- **What you have to do**
Only one number is expected here, namely how many lines of the entries below hold the string "support".

- **Record extracts**
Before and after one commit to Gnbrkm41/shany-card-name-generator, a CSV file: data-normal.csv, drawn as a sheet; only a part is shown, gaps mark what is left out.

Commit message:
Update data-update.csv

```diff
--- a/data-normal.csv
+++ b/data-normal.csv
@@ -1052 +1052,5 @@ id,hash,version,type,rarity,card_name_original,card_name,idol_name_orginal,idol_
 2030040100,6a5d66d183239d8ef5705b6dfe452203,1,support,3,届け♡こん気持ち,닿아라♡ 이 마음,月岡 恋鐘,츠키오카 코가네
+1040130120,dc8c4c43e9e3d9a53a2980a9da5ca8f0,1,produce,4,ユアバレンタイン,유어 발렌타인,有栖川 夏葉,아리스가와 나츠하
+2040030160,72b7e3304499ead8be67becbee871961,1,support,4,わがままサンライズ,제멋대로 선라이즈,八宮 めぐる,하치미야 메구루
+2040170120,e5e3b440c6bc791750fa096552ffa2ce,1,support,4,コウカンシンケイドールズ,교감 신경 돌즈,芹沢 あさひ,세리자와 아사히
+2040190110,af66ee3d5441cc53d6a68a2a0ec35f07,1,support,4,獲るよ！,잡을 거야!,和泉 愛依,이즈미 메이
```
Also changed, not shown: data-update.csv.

- **Your solution**
4